Katie Samuelson '14 was in her tennis coach's office when she received a life-changing email: she had won a National Science Foundation (NSF) Graduate Research Fellowship to pursue a Ph.D. in ocean engineering.
"I was so shocked that I had to sit on the floor and have my teammate finish reading it to me," says the engineering major from East Wakefield, N.H.
The NSF recognizes outstanding students in science, technology, and engineering and provides three years of financial support and research and professional development opportunities. Samuelson will participate in a joint program with the Massachusetts Institute of Technology (MIT) and the Woods Hole Oceanographic Institution (WHOI).
"This program gives me access to the MIT professors, courses, and laboratory facilities while I'm conducting research in the field at Woods Hole," says Samuelson, who will start by examining sediment transport and turbulent tidal flows in areas such as Fire Island, N.Y., and Martha's Vineyard, Mass., this summer.

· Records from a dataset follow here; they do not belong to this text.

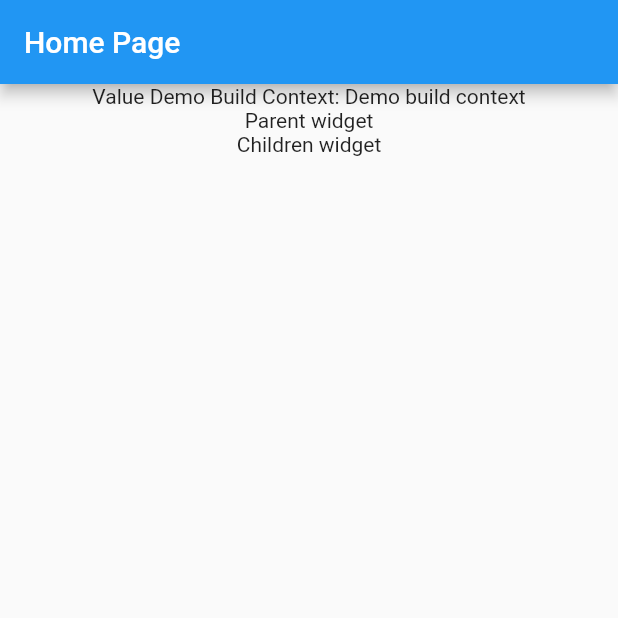
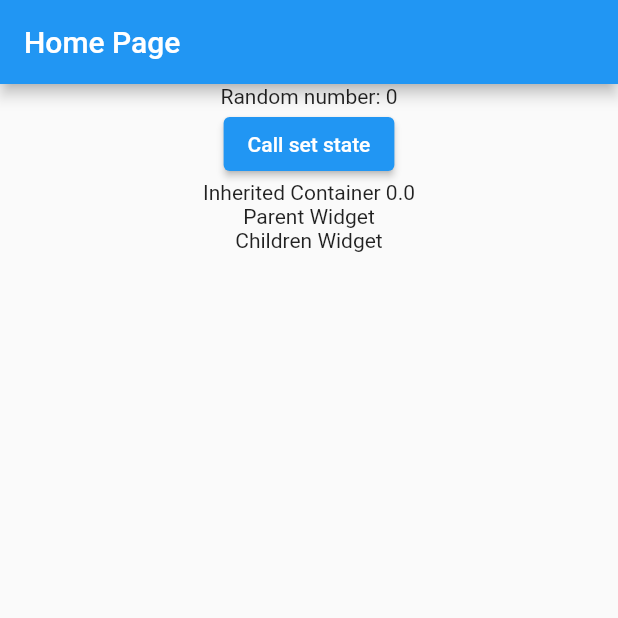
Before and after one commit to baotan2000/flutter_hello_word, a Flutter app: the screen it shows after launch, on a phone screen of 412 x 824 dp, the top half of it. Run offline on Flutter 3.47's test engine with Material 2 defaults, Android fonts, the light colour scheme and no system bars.

Commit message:
inherited widget

```diff
--- /dev/null
+++ b/lib/demo_inherited_widget.dart
@@ -0,0 +1,95 @@
+// ignore_for_file: public_member_api_docs, sort_constructors_first
+import 'dart:math';
+
+import 'package:flutter/material.dart';
+
+class DemoInheritedWidget extends StatefulWidget {
+  const DemoInheritedWidget({super.key});
+
+  @override
+  State<DemoInheritedWidget> createState() => _DemoInheritedWidgetState();
+}
+
+class _DemoInheritedWidgetState extends State<DemoInheritedWidget> {
+  @override
+  Widget build(BuildContext context) {
+    return DemoInheritedContainer(
+      child: ParentWidget(
+        child: ChildrenWidget(),
+      ),
+    );
+  }
+}
+
+class DemoInheritedContainer extends StatefulWidget {
+  Widget child;
+  DemoInheritedContainer({
+    Key? key,
+    required this.child,
+  }) : super(key: key);
+
+  @override
+  State<DemoInheritedContainer> createState() => _DemoInheritedContainerState();
+}
+
+class _DemoInheritedContainerState extends State<DemoInheritedContainer> {
+  int number = 0;
+  @override
+  Widget build(BuildContext context) {
+    print("DemoInheritedContainer build");
+    return Column(
+      children: [
+        Text("Random number: $number"),
+        ElevatedButton(
+            onPressed: () {
+              setState(() {
+                number = Random().nextInt(1000);
+              });
+            },
+            child: Text("Call set state")),
+        MyInheritedWidget(number: number, child: widget.child)
+      ],
+    );
+  }
+}
+
+class MyInheritedWidget extends InheritedWidget {
+  int number;
+  MyInheritedWidget({required super.child, required this.number});
+
+  static MyInheritedWidget? of(BuildContext context) {
+    return context.dependOnInheritedWidgetOfExactType();
+  }
+
+  @override
+  bool updateShouldNotify(covariant MyInheritedWidget oldWidget) {
+    return false;
+  }
+}
+
+class ParentWidget extends StatelessWidget {
+  Widget child;
+  ParentWidget({
+    Key? key,
+    required this.child,
+  }) : super(key: key);
+
+  @override
+  Widget build(BuildContext context) {
+    MyInheritedWidget? myInheritedWidget = MyInheritedWidget.of(context);
+    return Column(
+      children: [
+        Text("Inherited Container ${myInheritedWidget?.number.toDouble()}"),
+        Text("Parent Widget"),
+        child
+      ],
+    );
+  }
+}
+
+class ChildrenWidget extends StatelessWidget {
+  @override
+  Widget build(BuildContext context) {
+    return Text("Children Widget");
+  }
+}
--- a/lib/home_page.dart
+++ b/lib/home_page.dart
@@ -1,5 +1,6 @@
 import 'package:flutter/material.dart';
 import 'package:flutter_hello_word/demo_build_context_widget.dart';
+import 'package:flutter_hello_word/demo_inherited_widget.dart';
 import 'package:flutter_hello_word/demo_key_widget.dart';
 import 'package:flutter_hello_word/list_view_widget.dart';
 import 'package:flutter_hello_word/stack_widget.dart';
@@ -21,7 +22,7 @@ class _HomePageState extends State<HomePage> {
           ),
           body: Container(
             constraints: BoxConstraints.expand(),
-            child: DemoBuildContextWidget(),
+            child: DemoInheritedWidget(),
           )),
     );
   }
```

The fellowship highlights an impressive list of science-related recognition for Swarthmore students this year. Also caught by surprise via email was Jacob Collard '15, who won a summer undergraduate research fellowship from the National Institute of Standards and Technology (NIST).
"It was actually my first time checking my email in about a month, so I was expecting to wade through a lot of junk," says Collard, a linguistics major and computer science minor from Sunbury, Ohio. "Needless to say, I was quite happy."
Collard will work on a natural language processing project in the NIST Information Technology Laboratory, aligning with his Swarthmore studies and career plans.
Another student, Benjamin Goloff '15, received honorable mention from the Udall Foundation, an independent federal agency that offers scholarships to students committed to the environment and public service.
"I'm so grateful for this honor and for the opportunity to join the Udall alumni network," says Goloff, an environmental governance and biology special major from New York, N.Y. "I'm sure this will be a wonderful resource in furthering my goal to help bring together people of diverse backgrounds - spanning research, policy, and activism - to define environmental action as a means toward social-ecological justice."
Two other Swatties, Rebecca Senft '15, an honors neuroscience major from St. Johnsville, N.Y., and Ascanio Guarini '16, an engineering major from New York, N.Y., received honorable mentions from the Barry Goldwater Scholarship and Excellence in Education Program. The program aims to provide a continuing source of highly qualified scientists, mathematicians, and engineers by awarding scholarships to college students committed to research careers in these fields.